And here's Dr. X with an analysis of why the film is tops at the box-office (easily besting a quality bromance and a Julia Roberts star-vehicle in its opening weekend):
"This is it in a nutshell: Take two parts numerology mumbo jumbo and pass it off as Sci-Fi, then take one part knavish apocalyptic bullshit (so you turn yer spacemen into angels) -- and that brings in your 40+ "The whole world is gonna end" crowd... sprinkle in the freaks that thought Ghost Rider kicked ass... and you have about 25 million in sales!
--I don't even know why Proyas directed this. I suspect it was because it involved men in dark coats (as every Proyas movie MUST has strange men in dark coats!)
...the reason why the thing was a great idea [was] to scare an audience into thinking it was having fun... but the minute you begin to think about the fact that "Why in hell, would the whisper people give the girl in the fifties the code when she A couldn't do anything about B wasn't gonna do anything about it C couldn't save her daughter... etc and Why does Nic Cage even matter in the movie as A he can't do shit about the numbers B Can't stop his son from leaving C The Whisper people are gonna take him and the girl anyway!?"

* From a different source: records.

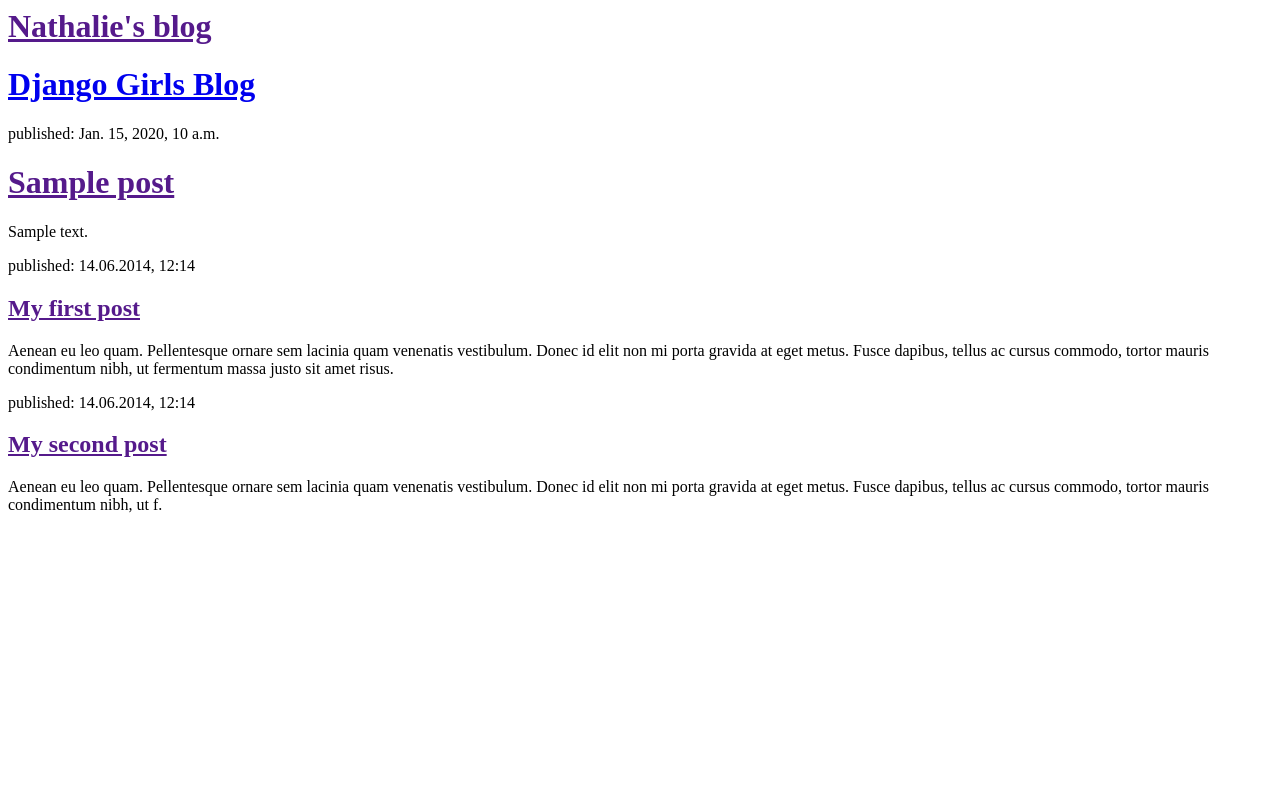
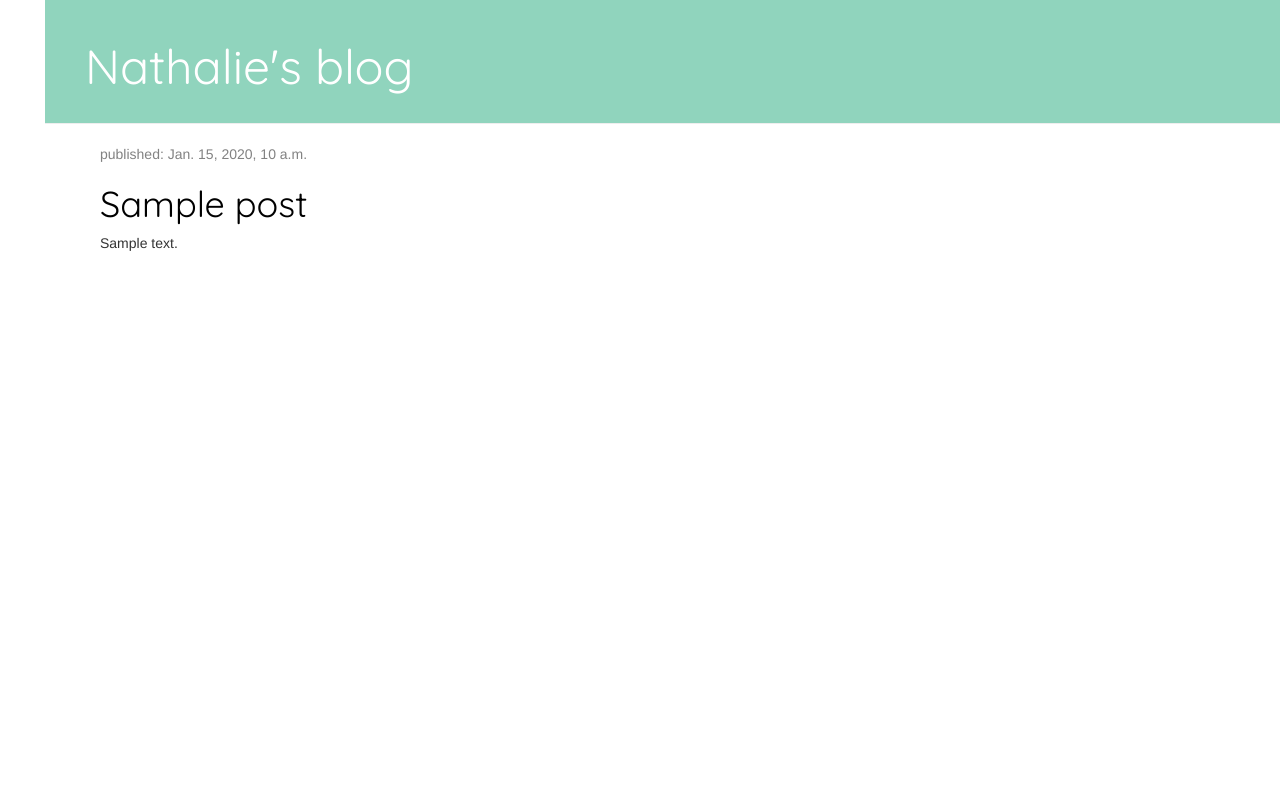
Before and after one commit to nathaliemc/my-first-blog, a Django app: template blog/templates/blog/post_list.html in a window 1280 px wide. Run offline with Django 3.2, Linux system fonts and the light colour scheme; the template is opened without the code that fills it: values that come from a table or form of the project are taken from there, others are empty; tables that the repository leaves empty hold one stand-in row (values such as "Sample post"); some libraries are stand-ins or nearby versions.

Commit message:
Changed the CSS for the site

```diff
--- /dev/null
+++ b/blog/static/css/blog.css
@@ -0,0 +1,52 @@
+h1 a {
+    color: #90D4BD;
+    font-family: 'Quicksand';
+}
+body {
+    padding-left: 45px;
+}.page-header {
+    background-color: #90D4BD;
+    margin-top: 0;
+    padding: 20px 20px 20px 40px;
+}
+
+.page-header h1, .page-header h1 a, .page-header h1 a:visited, .page-header h1 a:active {
+    color: #ffffff;
+    font-size: 36pt;
+    text-decoration: none;
+}
+
+.content {
+    margin-left: 40px;
+}
+
+h1, h2, h3, h4 {
+    font-family: 'Quicksand';
+}
+
+.date {
+    color: #828282;
+}
+
+.save {
+    float: right;
+}
+
+.post-form textarea, .post-form input {
+    width: 100%;
+}
+
+.top-menu, .top-menu:hover, .top-menu:visited {
+    color: #ffffff;
+    float: right;
+    font-size: 26pt;
+    margin-right: 20px;
+}
+
+.post {
+    margin-bottom: 70px;
+}
+
+.post h1 a, .post h1 a:visited {
+    color: #000000;
+}
--- a/blog/templates/blog/post_list.html
+++ b/blog/templates/blog/post_list.html
@@ -1,33 +1,32 @@
+{% load staticfiles %}
 <html>
     <head>
         <title>Nathalie's blog</title>
+        <link href='https://fonts.googleapis.com/css?family=Quicksand' rel='stylesheet' type='text/css'>
+        <link rel="stylesheet" href="//maxcdn.bootstrapcdn.com/bootstrap/3.2.0/css/bootstrap.min.css">
+        <link rel="stylesheet" href="//maxcdn.bootstrapcdn.com/bootstrap/3.2.0/css/bootstrap-theme.min.css">
+        <link rel="stylesheet" href="{% static 'css/blog.css' %}">
+        <div class="page-header">
+    <h1><a href="/">Nathalie's blog</a></h1>
+</div>
+
     </head>
     <body>
-        <div>
-            <h1><a href="">Nathalie's blog</a></h1>
-        </div>
-       <div>
-    <h1><a href="/">Django Girls Blog</a></h1>
+
 </div>
 
+<div class="content container">
+    <div class="row">
+        <div class="col-md-8">
             {% for post in posts %}
-    <div>
+                <div class="post">
+                    <div class="date">
                         <p>published: {{ post.published_date }}</p>
+                    </div>
                     <h1><a href="">{{ post.title }}</a></h1>
                     <p>{{ post.text|linebreaks }}</p>
                 </div>
             {% endfor %}
-
-        <div>
-            <p>published: 14.06.2014, 12:14</p>
-            <h2><a href="">My first post</a></h2>
-            <p>Aenean eu leo quam. Pellentesque ornare sem lacinia quam venenatis vestibulum. Donec id elit non mi porta gravida at eget metus. Fusce dapibus, tellus ac cursus commodo, tortor mauris condimentum nibh, ut fermentum massa justo sit amet risus.</p>
         </div>
-
-        <div>
-            <p>published: 14.06.2014, 12:14</p>
-            <h2><a href="">My second post</a></h2>
-            <p>Aenean eu leo quam. Pellentesque ornare sem lacinia quam venenatis vestibulum. Donec id elit non mi porta gravida at eget metus. Fusce dapibus, tellus ac cursus commodo, tortor mauris condimentum nibh, ut f.</p>
     </div>
-    </body>
-</html>
+</div>
```
Lines whose indentation alone changed are shown as unchanged.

--Essentially the movie broils down to: "Shit that will scare grandma and a plot that needed contrivances or the movie would ended in five minutes. Also: SHIT. WILL. BURN!"